Cell motility is a tightly regulated process that involves the polymerization of actin subunits. The formation of actin filaments is controlled through a variety of protein factors that accelerate or perturb the polymerization process. As is the case for most biological events, cell movement is also controlled at the level of gene expression. Growing research explains how the β-actin isoform of actin is particularly regulated through post-transcriptional events. This includes the discovery of multiple sites in the 3' untranslated region of β-actin mRNA to which RNA-binding proteins can associate. The control such proteins have on β-actin expression, and as a result, cell migration, continues to develop, and presents a thorough process that involves guiding an mRNA out of the nucleus, to a specific cytosolic destination, and then controlling the translation and decay of this message. In this review we will provide an overview on the recent progress regarding the mechanisms by which actin polymerization modulates cell movement and invasion and we will discuss the importance of post-transcriptional regulatory events in β-actin mediated effects on these processes.

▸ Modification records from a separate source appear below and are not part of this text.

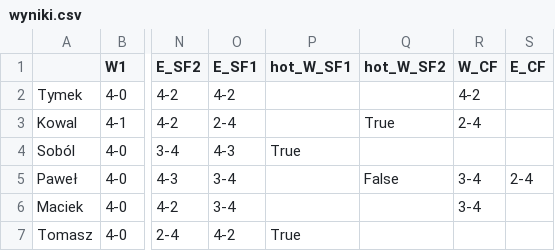
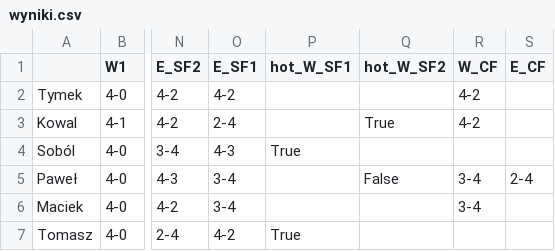
Before and after one commit to tymekwieczor1/nba-playoffy, a CSV file: wyniki.csv, drawn as a sheet; only a part is shown, gaps mark what is left out; the diff names each change by its address in the sheet, - before the commit and + after, or states it on an @@ line.

Commit message:
Auto-update wyniki.csv

```diff
--- a/wyniki.csv
+++ b/wyniki.csv
-R3 (W_CF): 2-4
+R3 (W_CF): 4-2
```
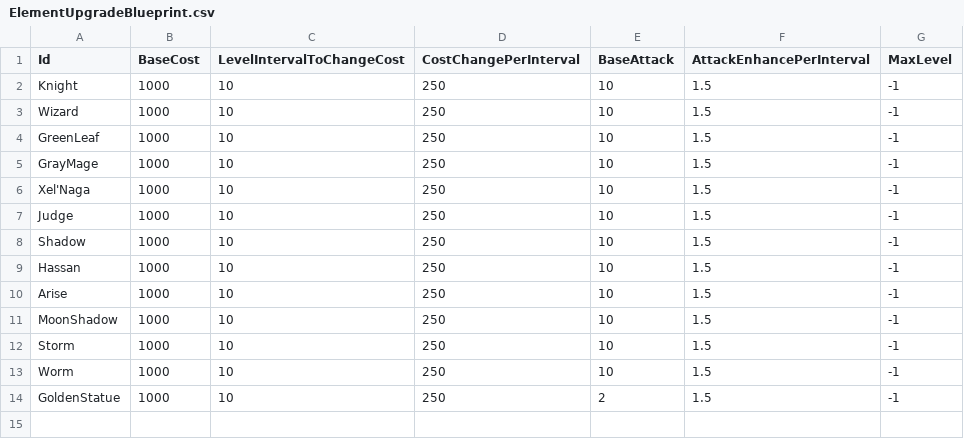
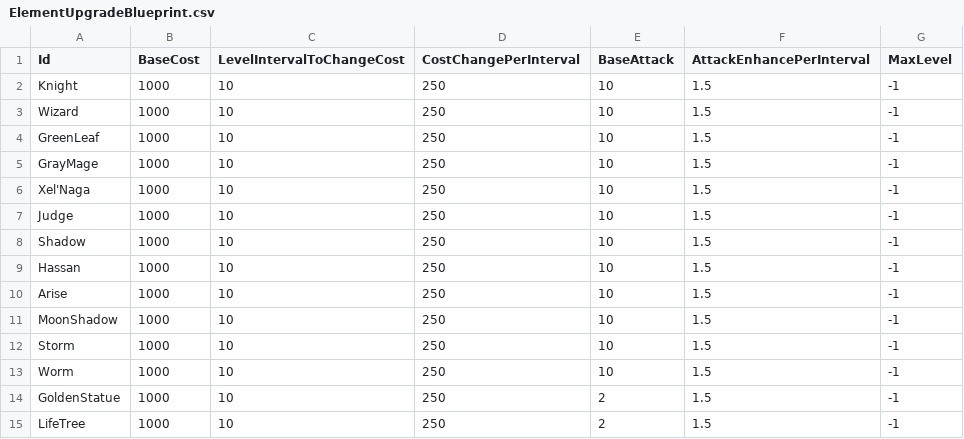
Before and after one commit to CapstoneProjectCastleDefense/GrowCastle, a CSV file: Assets/Resources/BlueprintData/ElementUpgradeBlueprint.csv, drawn as a sheet; the diff names each change by its address in the sheet, - before the commit and + after, or states it on an @@ line.

```diff
--- a/Assets/Resources/BlueprintData/ElementUpgradeBlueprint.csv
+++ b/Assets/Resources/BlueprintData/ElementUpgradeBlueprint.csv
+row 15: LifeTree | 1000 | 10 | 250 | 2 | 1.5 | -1
```
Also changed, not shown: Assets/Resources/BlueprintData/ElementSkinBlueprint.csv, Assets/Resources/BlueprintData/EvolutionBlueprint.csv, 30 other files.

Bibliographical noteGenerated from Scopus record by KAUST IRTS on 2022-09-13
ASJC Scopus subject areas
- Cell Biology
- Developmental Biology